DATASET:
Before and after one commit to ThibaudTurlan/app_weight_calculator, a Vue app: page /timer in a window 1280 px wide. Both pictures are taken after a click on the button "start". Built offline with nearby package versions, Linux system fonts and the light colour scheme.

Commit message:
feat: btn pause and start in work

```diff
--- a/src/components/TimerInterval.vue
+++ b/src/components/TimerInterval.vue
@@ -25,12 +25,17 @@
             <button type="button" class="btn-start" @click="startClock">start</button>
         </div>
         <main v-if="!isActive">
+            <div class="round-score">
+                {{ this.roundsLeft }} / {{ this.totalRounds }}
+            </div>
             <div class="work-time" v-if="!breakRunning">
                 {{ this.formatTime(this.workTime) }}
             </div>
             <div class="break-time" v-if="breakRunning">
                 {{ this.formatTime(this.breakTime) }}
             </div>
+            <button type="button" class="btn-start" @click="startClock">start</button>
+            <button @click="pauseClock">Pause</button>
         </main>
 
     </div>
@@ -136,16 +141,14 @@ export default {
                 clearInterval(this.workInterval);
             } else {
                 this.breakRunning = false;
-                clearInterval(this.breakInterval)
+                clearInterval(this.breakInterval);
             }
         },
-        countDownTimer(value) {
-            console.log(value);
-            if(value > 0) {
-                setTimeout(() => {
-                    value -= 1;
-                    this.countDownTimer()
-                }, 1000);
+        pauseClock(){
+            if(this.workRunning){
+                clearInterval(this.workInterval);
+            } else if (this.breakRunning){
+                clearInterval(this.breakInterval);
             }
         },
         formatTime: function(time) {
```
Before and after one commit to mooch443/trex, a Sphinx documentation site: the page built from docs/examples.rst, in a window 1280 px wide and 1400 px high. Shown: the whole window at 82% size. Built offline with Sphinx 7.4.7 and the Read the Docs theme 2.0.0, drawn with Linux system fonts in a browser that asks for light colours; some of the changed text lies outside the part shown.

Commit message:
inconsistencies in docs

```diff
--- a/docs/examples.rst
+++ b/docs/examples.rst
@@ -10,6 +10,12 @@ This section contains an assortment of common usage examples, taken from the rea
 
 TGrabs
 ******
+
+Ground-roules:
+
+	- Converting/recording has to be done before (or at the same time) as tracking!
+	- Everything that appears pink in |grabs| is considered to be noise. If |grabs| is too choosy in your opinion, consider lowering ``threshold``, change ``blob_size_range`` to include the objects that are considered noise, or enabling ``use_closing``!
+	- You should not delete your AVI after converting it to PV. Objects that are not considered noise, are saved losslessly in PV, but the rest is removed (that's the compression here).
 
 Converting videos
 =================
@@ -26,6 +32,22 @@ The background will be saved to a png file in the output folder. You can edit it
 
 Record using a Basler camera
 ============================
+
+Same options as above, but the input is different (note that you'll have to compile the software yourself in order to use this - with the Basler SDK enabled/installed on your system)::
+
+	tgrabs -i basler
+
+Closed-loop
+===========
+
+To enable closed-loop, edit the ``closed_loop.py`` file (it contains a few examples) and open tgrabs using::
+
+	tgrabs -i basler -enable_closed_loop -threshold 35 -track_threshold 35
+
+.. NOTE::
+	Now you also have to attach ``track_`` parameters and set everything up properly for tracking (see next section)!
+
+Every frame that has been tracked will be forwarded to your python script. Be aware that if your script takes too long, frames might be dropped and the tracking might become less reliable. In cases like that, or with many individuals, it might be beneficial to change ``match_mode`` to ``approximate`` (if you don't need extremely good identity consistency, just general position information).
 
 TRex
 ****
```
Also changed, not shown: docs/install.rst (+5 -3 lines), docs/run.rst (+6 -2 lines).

WHAT TO PRODUCE: Return, from the entries, each line that holds "formatTime".

ANSWER BOX:
                 {{ this.formatTime(this.workTime) }}
                 {{ this.formatTime(this.breakTime) }}
         formatTime: function(time) {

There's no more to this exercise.